Figure 2: One of the four plus-shaped sets of apparatus showing the resource available in each resource cage

Additionally, the cage environment of ten socially (pair) caged and eleven singly caged rabbits was manipulated to investigate how platform use was affected by social stimuli from conspecifics. Singly caged rabbits were housed both with and without a platform, and both with and without visual and minimal tactile contact with the rabbit in the adjacent cage (through a mesh panel). Socially caged rabbits were housed in their pairs, next to their cage-mate and next to an unfamiliar rabbit, both with and without visual and minimal tactile contact.

Ms Seaman found that both singly and socially housed rabbits worked to gain visual and minimal tactile contact with both a familiar and unfamiliar conspecific. Singly housed rabbits pushed through heavier weights than the socially housed rabbits, suggesting that singly housed rabbits were more motivated for contact than previously socially housed rabbits. 

Olfactory cues were found to be important during the short-term test on singly housed rabbits - several of the rabbits did not push through the push-door in the control when there was no rabbit at the end of the runway. However, when further trials were carried out with an unfamiliar rabbit at the end of the runway, these rabbits pushed through the push-door again. This suggests that if rabbits can smell and hear other rabbits, they are motivated to gain visual and minimal tactile contact with them.  Olfactory cues were also found to be important in the experiment with the socially housed rabbits. When the previously pair housed rabbits were housed in olfactory contact with their cage-mate they were less motivated to gain visual and minimal tactile contact than they were when they were housed out of olfactory contact. This suggests that olfactory contact with a familiar rabbit is important, and it may at least partly compensate for the lack of visual and minimal tactile contact.      

During the long-term motivational test, food and social contact were found to be of equal importance. Rabbits were highly motivated to gain limited social contact with a conspecific. The rabbits made frequent short visits to the food and social contact cages and continued to make frequent visits as the weight on the doors increased. The rabbits did not alter their visits to make fewer longer visits to the social contact cage as the work effort to gain contact increased indicating that it was the frequency of visits to the social contact cage that was important, rather than the total duration of time spent in close proximity to another rabbit.
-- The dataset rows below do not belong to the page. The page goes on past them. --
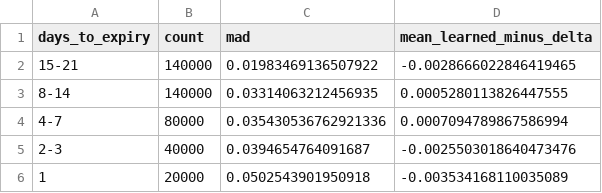
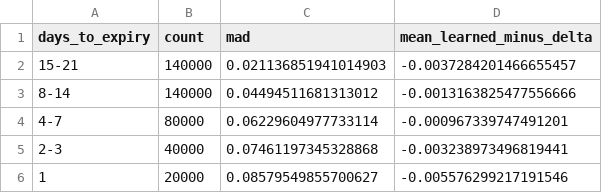
Before and after one commit to suryaansh-jain/deep-hedging-nifty, a CSV file: results/validation/gbm_mad_by_expiry.csv, drawn as a sheet.

```diff
--- a/results/validation/gbm_mad_by_expiry.csv
+++ b/results/validation/gbm_mad_by_expiry.csv
@@ -1,6 +1,6 @@
 days_to_expiry,count,mad,mean_learned_minus_delta
-15-21,140000,0.01983469136507922,-0.0028666022846419465
-8-14,140000,0.03314063212456935,0.0005280113826447555
-4-7,80000,0.035430536762921336,0.0007094789867586994
-2-3,40000,0.0394654764091687,-0.0025503018640473476
-1,20000,0.0502543901950918,-0.003534168110035089
+15-21,140000,0.021136851941014903,-0.0037284201466655457
+8-14,140000,0.04494511681313012,-0.0013163825477556666
+4-7,80000,0.06229604977733114,-0.000967339747491201
+2-3,40000,0.07461197345328868,-0.003238973496819441
+1,20000,0.08579549855700627,-0.005576299217191546
```
Also changed, not shown: results/validation/gbm_mad_by_moneyness.csv, results/validation/gbm_pnl_comparison.csv, 2 other files.
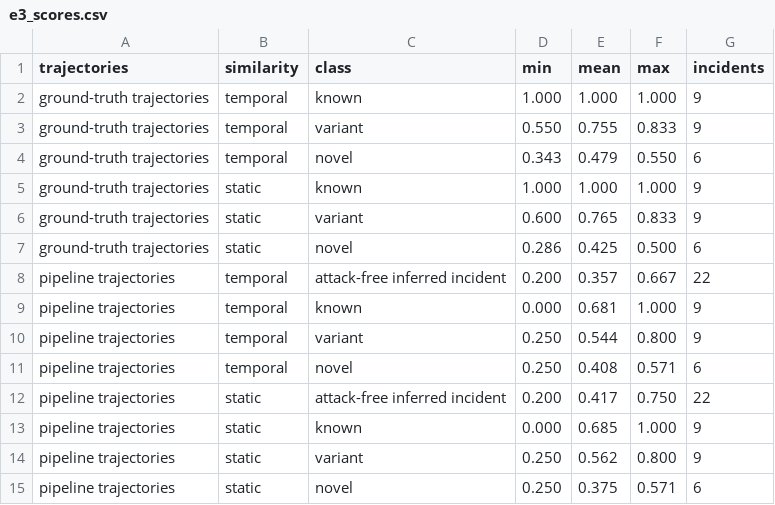
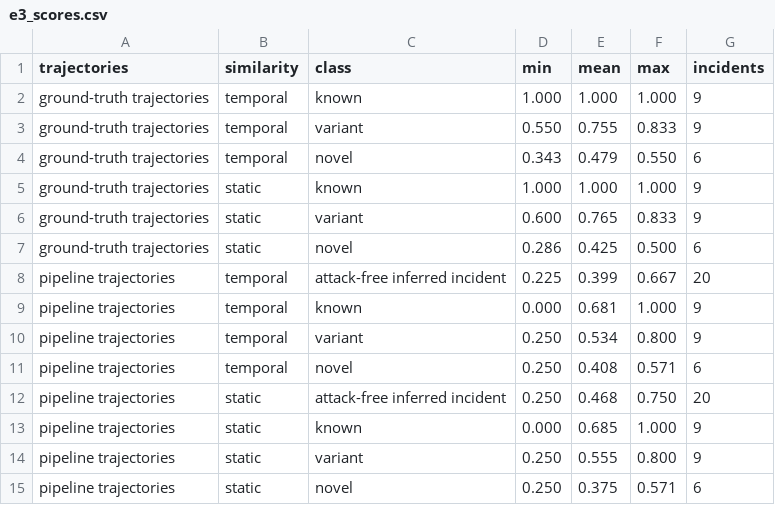
Before and after one commit to Rohitrk0705/virux-cypher, a CSV file: experiments/results/e3_scores.csv, drawn as a sheet.

```diff
--- a/experiments/results/e3_scores.csv
+++ b/experiments/results/e3_scores.csv
@@ -7,9 +7,9 @@ ground-truth trajectories,static,variant,0.600,0.765,0.833,9
 ground-truth trajectories,static,novel,0.286,0.425,0.500,6
-pipeline trajectories,temporal,attack-free inferred incident,0.200,0.357,0.667,22
+pipeline trajectories,temporal,attack-free inferred incident,0.225,0.399,0.667,20
 pipeline trajectories,temporal,known,0.000,0.681,1.000,9
-pipeline trajectories,temporal,variant,0.250,0.544,0.800,9
+pipeline trajectories,temporal,variant,0.250,0.534,0.800,9
 pipeline trajectories,temporal,novel,0.250,0.408,0.571,6
-pipeline trajectories,static,attack-free inferred incident,0.200,0.417,0.750,22
+pipeline trajectories,static,attack-free inferred incident,0.250,0.468,0.750,20
 pipeline trajectories,static,known,0.000,0.685,1.000,9
-pipeline trajectories,static,variant,0.250,0.562,0.800,9
+pipeline trajectories,static,variant,0.250,0.555,0.800,9
 pipeline trajectories,static,novel,0.250,0.375,0.571,6
```
Also changed, not shown: experiments/results/e2_matching.csv, experiments/results/e2_order_control.csv, 30 other files.
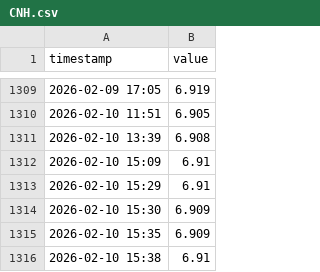
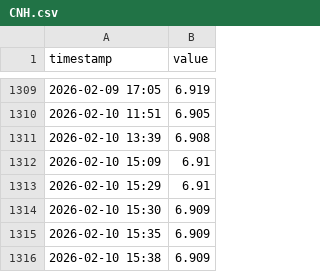
Before and after one commit to luojiaqi7-ipipip/Global-Link-V13-Cloud, a CSV file: data/history/CNH.csv, drawn as a sheet; only a part is shown, gaps mark what is left out.

```diff
--- a/data/history/CNH.csv
+++ b/data/history/CNH.csv
@@ -1315,2 +1315,2 @@ timestamp,value
 2026-02-10 15:35,6.909
-2026-02-10 15:38,6.91
+2026-02-10 15:38,6.909
```
Also changed, not shown: data/history/A50_Futures.csv, 2 other files.
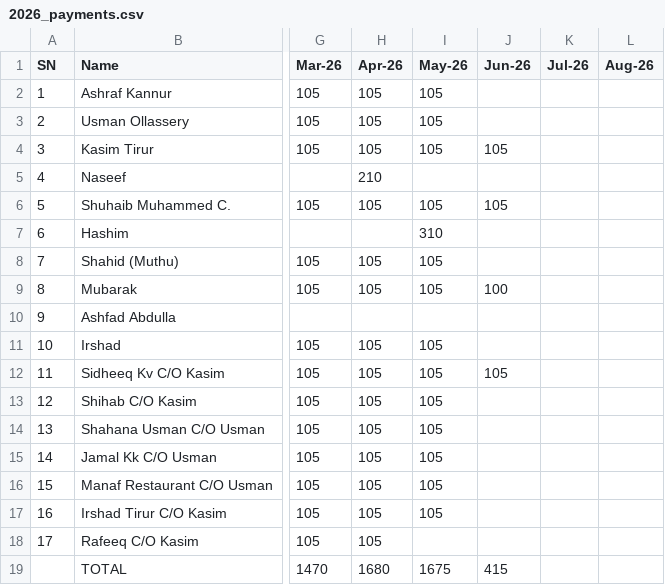
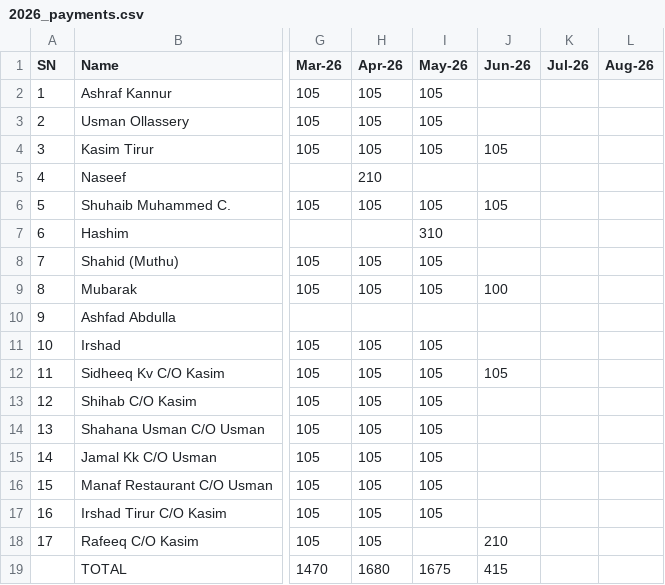
Before and after one commit to inventory-choco/avadhi-nidhi-v2, a CSV file: 2026_payments.csv, drawn as a sheet; only a part is shown, gaps mark what is left out; the diff names each change by its address in the sheet, - before the commit and + after, or states it on an @@ line.

```diff
--- a/2026_payments.csv
+++ b/2026_payments.csv
-J18 (Jun-26): (empty)
+J18 (Jun-26): 210
```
In the social contact cage, rabbits spent over a third of their time out of direct visual contact with the other rabbit suggesting that whilst rabbits are motivated to be in close proximity to another rabbit, they do not necessarily want to be in direct visual contact all the time.  In the platform cage the rabbits spent almost all of their time in front of the platform, rather than on or under it, showing that rabbits were motivated to be in close proximity to the platform.

Shirley concluded that laboratory rabbits are motivated to gain visual and minimal tactile contact with conspecifics and that social contact was found to be of equal importance to food. Therefore, where it is not possible to house female rabbits in groups, providing limited social contact is likely to be beneficial. Rabbits were also found to be motivated for a cage platform, although it appeared to be proximity to a bolt-hole that was most important.

Dr Seaman gained her PhD in 2002.

Published papers arising from Shirley’s work supported by UFAW:

Seaman SC, Waran NK, Mason G & D'Eath RB. 2008. Animal economics: assessing the motivation of female laboratory rabbits to reach a platform, social contact and food. Animal Behaviour. 75(1): 31-42. http://dx.doi.org/10.1016/j.anbehav.2006.09.031.